  • Seminar Thomas Flatt

    2014-09-26, 10:00

    Thomas Flatt, University of Lausanne, will give a seminar on "The Genomic Basis of Life History Adaptation in Drosophila melanogaster". Welcome!! Olof Leimar

  • Joint seminar Zoology/EMB: Carol Lee (E306)

    2014-11-05, 13:30

    Prof. Carol Lee will give a seminar, jointly arranged with EMB: "Rapid Evolution during Habitat Transitions" More about Carol and her work here: http://carollee.labs.wisc.edu/Lee.html

  • "Blodbad" 2014

    2014-11-12, 10:00

    The ”Bloodbath” 2014 begins 10.00 on Wednesday November 12 and ends in the afternoon on Friday November 14. All active Ph.D. students and researchers at the Department are invited to participate and present a talk (each slot is 20 min. - ideally 15 min. talk and 5 min. discussion). For more information contact Birgitta Tullberg or Sven Jakobsson Last day for application is Friday October 31 Welcome! Birgitta & Sven

  • Seminar Miriam A. Mosing and Fredrik Ullén, KI

    2014-11-25, 13:30
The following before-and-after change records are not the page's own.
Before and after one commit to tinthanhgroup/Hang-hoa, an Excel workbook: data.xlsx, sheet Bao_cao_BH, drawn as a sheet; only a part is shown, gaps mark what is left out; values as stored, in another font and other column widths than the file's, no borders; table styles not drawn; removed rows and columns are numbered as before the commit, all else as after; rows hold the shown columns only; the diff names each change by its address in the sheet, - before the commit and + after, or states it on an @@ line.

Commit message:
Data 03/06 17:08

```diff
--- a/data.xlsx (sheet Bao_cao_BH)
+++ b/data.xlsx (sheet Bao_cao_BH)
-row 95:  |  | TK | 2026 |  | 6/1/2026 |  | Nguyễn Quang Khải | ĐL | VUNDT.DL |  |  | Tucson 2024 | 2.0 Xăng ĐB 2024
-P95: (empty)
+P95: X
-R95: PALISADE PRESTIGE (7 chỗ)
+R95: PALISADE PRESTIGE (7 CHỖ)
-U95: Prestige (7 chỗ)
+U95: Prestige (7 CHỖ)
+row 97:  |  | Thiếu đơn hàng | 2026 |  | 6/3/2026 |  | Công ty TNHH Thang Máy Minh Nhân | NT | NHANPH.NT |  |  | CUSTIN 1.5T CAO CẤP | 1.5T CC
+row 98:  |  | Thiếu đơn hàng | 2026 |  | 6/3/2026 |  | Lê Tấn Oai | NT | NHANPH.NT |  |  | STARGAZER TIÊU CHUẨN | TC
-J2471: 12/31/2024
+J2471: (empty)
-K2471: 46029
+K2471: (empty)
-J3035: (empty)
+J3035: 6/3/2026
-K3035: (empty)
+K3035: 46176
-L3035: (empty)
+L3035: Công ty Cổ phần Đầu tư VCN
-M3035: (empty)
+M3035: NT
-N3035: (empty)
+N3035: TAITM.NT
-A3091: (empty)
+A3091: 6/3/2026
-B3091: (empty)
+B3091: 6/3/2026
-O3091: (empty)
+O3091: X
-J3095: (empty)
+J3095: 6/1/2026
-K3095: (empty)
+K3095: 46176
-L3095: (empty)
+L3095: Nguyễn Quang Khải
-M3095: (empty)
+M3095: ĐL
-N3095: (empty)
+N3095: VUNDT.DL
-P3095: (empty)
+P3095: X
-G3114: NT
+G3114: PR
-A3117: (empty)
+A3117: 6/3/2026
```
    "Has human music evolved through sexual selection?" Miriam A. Mosing and Fredrik Ullén, Dept of Neuroscience, Karolinska Institutet Abstract. Music is a universal feature of human culture, but little is known about its origins and functions. In this seminar, we will first give a brief overview of our current research programme on the neurogenetics of music, creativity, and expertise, and then discuss one influential theory of music evolution, i.e. the sexual selection hypothesis by Miller (2000). This hypothesis states that music evolved as a means to signal genetic quality to potential mates, and offers several testable predictions: First, musical skill and activity should be associated with greater mating success, as well as with other traits putatively related to genetic quality. Secondly, these associations should be, at least in part, due to overlapping genetic influences. We tested these predictions in a large genetically informative sample of Swedish twins, using musical aptitude and public music display as measures of musical ability. To assess mating success we examined number of sex partners, age of first intercourse, sociosexuality, and number of offspring. Measures of intelligence, reaction time, and height were used to investigate relationships with traits putatively related to genetic quality. In contrast to predictions, the majority of phenotypic associations between musical ability and mating success were non-significant or significant in the other direction, with those with greater musical ability scoring lower on the measures of mating success. All genetic correlations were non-significant. Further, while we found significant correlations between musical aptitude and other traits putatively related to genetic quality, including intelligence, reaction time, and, in males, height, only the association with intelligence was driven by overlapping genetic influences. Our findings provide little support for a role of sexual selection in the evolution of musical ability. Alternative explanations and limitations are discussed.